IV. WISE Data Processing

6. Quality Assurance (QA)

a. Steps in QA

ii. ScanFrame QA

ii.2. Frame-level QA checks

Automated QA consisted of a set of metrics judged against pre-assigned thresholds. The QA web interface contained other tabular and graphical info with which QA scientists could further judge the quality of the data. The automated frame-level metrics are described in the first subsection below, followed by the ancillary tabular and graphical data in the second subsection.

ii.2.1. Frame-level metrics.

Factors qc, qi, and qn were determined per-frameset and were the basis for the Frame Quality (FQ) score for each frameset. FQ was the minimum of the qc, qi, and qn factors multiplied by ten. FQ was an integer of value 0 (low quality), 5, or 10 (high quality).

qc: This was the quality of completion. If the status value from the ScanFrame pipeline was equal to 0 (indicating a problem-free completion), then qc=1.0. Otherwise, qc=0.0 because the frame failed processing.

qi: This was the quality of image size and shape. This factor was the smaller of two subfactors qi_syn and qi_rat. The subfactor qi_syn was a check to look for possible image smearing using the NoisePix metric. The NoisePix value was checked for the shortest wavelength band (W1), and qi_syn was computed as follows:

The second subfactor, qi_rat, was a check for possible image smearing using the ellipticity of detected sources. The value of qi_rat = 1.0 if rbovera > 0.6; otherwise, qi_rat=0.0.

qn: This was the quality of the frame as judged by its background and noise characteristics. This factor was the smallest of three subfactors qn_bkg, qn_sgm, and qn_bdp. (The qn_rfp and qn_moc subfactors, used in first-pass processing as a way of monitoring possible cases of unanticipated electronic noise, were dropped as they were not needed for second-pass processing.) These were computed as follows:

ii.2.2. Frame-level checks

In the following discussion, frame 019 of scan 01432a is used to illustrate the kinds of tabular and graphical material used by the QA scientists to assess quality at the frame level.

Arrays sometimes exhibit channels or quadrants offset in background or noise characteristics from their neighbors. Depending upon the size of the discrepancy these offsets can have detrimental effects on data quality. Figure 1 shows how any isolated amplifier channel with signal differing markedly from the rest can be detected. In W1, an anomalous channel would manifest as a set of columns with anomalous signal; in W2 it would as a set of rows; in W3 and W4 it would as a pronounced asymmetry between the lower and upper rows, and the left and right columns.
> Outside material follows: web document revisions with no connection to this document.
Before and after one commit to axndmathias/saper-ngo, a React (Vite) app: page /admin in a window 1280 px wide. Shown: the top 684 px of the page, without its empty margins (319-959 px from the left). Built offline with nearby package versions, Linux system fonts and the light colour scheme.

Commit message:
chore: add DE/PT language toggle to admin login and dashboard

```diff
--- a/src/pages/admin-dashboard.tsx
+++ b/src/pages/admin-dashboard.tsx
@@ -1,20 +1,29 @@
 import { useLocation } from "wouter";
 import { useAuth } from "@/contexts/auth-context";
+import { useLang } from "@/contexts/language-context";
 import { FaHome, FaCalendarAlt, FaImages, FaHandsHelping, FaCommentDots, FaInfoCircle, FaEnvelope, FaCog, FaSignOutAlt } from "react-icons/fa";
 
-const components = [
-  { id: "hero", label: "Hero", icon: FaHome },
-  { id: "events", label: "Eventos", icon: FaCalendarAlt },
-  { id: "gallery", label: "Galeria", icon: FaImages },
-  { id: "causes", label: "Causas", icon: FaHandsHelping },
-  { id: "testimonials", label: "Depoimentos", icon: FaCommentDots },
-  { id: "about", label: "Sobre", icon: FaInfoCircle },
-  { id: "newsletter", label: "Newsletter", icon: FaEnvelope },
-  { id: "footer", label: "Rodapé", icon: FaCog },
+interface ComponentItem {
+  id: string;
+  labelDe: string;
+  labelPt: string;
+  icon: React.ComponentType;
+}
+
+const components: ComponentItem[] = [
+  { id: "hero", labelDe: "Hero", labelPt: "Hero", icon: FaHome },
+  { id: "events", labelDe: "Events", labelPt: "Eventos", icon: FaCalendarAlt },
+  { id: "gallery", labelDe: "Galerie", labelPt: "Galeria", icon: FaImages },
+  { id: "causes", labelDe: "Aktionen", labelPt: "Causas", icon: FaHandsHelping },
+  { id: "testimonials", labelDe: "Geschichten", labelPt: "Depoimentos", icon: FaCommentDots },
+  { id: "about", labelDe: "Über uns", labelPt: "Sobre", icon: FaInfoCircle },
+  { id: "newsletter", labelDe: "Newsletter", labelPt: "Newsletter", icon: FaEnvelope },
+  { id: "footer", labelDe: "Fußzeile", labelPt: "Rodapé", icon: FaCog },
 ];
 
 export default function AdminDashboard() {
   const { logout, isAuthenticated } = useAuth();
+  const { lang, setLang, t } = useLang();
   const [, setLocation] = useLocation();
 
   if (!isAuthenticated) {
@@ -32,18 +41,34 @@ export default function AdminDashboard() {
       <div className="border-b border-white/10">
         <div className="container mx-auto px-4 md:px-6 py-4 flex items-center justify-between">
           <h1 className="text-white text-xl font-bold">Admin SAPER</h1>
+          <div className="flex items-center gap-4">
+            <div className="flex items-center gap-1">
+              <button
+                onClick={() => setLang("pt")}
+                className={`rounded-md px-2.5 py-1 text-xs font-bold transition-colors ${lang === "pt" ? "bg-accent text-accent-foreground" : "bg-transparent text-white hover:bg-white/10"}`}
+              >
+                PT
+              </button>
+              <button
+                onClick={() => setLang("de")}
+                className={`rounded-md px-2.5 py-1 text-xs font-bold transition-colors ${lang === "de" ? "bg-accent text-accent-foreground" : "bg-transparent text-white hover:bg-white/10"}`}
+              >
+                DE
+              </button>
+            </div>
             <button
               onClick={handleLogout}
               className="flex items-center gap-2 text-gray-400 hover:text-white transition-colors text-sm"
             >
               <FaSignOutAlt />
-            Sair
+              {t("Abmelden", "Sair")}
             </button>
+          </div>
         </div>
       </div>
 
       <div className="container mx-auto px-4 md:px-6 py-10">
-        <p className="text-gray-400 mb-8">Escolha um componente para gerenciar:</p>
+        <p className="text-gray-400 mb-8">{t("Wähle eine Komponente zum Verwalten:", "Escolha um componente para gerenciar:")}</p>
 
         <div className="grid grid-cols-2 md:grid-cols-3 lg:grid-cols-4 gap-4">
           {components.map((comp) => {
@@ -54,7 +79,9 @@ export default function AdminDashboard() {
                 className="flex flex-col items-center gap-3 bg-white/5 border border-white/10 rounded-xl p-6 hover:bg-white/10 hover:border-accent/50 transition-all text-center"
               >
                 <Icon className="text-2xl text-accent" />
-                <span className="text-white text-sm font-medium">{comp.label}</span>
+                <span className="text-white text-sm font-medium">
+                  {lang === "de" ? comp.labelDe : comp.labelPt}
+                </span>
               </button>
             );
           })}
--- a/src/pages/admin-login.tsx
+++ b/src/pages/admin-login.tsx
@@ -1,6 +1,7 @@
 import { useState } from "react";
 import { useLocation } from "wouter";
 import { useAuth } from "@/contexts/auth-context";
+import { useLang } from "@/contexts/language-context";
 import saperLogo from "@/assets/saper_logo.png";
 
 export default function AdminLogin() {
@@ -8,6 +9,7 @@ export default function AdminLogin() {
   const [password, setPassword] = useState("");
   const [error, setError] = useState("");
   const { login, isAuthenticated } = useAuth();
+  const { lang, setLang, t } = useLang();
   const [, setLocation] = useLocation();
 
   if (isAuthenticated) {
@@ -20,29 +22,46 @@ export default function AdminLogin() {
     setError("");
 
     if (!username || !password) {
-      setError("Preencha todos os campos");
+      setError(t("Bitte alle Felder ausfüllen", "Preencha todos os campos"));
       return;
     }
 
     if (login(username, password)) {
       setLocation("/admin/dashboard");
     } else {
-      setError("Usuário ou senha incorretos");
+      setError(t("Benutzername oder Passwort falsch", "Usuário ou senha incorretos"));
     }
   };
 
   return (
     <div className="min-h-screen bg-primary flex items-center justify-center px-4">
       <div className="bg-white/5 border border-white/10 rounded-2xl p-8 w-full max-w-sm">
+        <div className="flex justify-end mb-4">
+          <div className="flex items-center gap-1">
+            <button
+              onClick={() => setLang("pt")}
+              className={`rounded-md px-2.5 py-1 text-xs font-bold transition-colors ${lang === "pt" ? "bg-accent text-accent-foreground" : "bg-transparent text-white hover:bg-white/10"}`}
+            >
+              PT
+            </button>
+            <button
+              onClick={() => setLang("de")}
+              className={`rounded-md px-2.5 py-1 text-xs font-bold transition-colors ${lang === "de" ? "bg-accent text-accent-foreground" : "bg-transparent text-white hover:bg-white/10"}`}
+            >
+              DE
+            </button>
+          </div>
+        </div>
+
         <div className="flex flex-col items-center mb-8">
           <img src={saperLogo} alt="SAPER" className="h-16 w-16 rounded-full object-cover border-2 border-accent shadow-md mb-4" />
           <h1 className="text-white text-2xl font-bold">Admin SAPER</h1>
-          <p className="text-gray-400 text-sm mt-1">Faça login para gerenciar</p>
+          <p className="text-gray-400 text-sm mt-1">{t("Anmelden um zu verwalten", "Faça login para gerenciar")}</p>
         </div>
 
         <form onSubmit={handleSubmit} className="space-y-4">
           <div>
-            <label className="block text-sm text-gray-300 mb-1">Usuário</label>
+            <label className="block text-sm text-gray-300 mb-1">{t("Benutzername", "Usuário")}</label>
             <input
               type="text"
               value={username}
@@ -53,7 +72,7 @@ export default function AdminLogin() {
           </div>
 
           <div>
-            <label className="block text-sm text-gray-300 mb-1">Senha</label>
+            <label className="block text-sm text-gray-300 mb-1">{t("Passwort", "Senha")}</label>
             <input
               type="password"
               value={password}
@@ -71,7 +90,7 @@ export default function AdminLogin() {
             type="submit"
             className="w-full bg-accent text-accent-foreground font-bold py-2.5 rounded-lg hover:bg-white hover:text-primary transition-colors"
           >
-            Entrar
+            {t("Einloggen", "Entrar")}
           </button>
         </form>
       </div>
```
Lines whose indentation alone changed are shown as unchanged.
Checks such as those in Figure 1 monitored the overall distribution of pixel values to look for discrepancies. The histogram of pixel values could reveal anomalously high or low values that would skew the otherwise approximately symmetrical distributions. The passage of a bright satellite, the effects of moonlight, or the presence of a very bright astrophysical source were examples that would skew pixels to the bright end of these histograms.

Figure 1 - The histogram of pixel values in the frame, in DN units, for each band.

The plots of Figure 2 were used to search for possible smearing or streaking of point sources. If streaking or smearing was prevalent in the frame, the average difference in aperture versus profile-fit magnitudes for well detected (but unsaturated) sources would differ significantly from zero due to the mismatch between the PSF shape used for the profile fit and the true PSF shape for the streaked sources. In such cases, the aperture magnitude measurement is far less affected.

Figure 2 - Plots of the difference between profile-fitting (WPRO) and standard-aperture photometry as a function of profile-fit magnitude for all stars with valid photometry.

Figure 3 show how qn_bkg was able to detect scattered moonlight. In this case, framesets from another scan are chosen because the example scan, 01432a, does not contain any scattered moonlight.

Figure 3 - In scan 02101a, framesets 117-146 were affected by diffraction spikes and other optical artifacts from the Moon. The median signal near frames 120 and 140 -- corresponding to the diffraction spikes themselves -- exceeded the threshold of 3000 in W2, 10000 in W3, and 8000 in W4.

Figure 4 shows for scan 01997b how the qn_bkg factor can detect effects from an anneal in W3 and W4:

Figure 4 - Median or mode of the pixel values in each frame as a function of frameset number for scan 01997b. Framesets 001-010 were measured within 11 minutes of an anneal and the median signal in W4 for these exceeds the threshold of 8000, causing the qn_bkg factor to fail. The decaying mean or median signal in W3, W4 as a function of frame number is characteristic of an anneal recovery.

Last update: 2012 January 24

previous page   back to table of contents   next page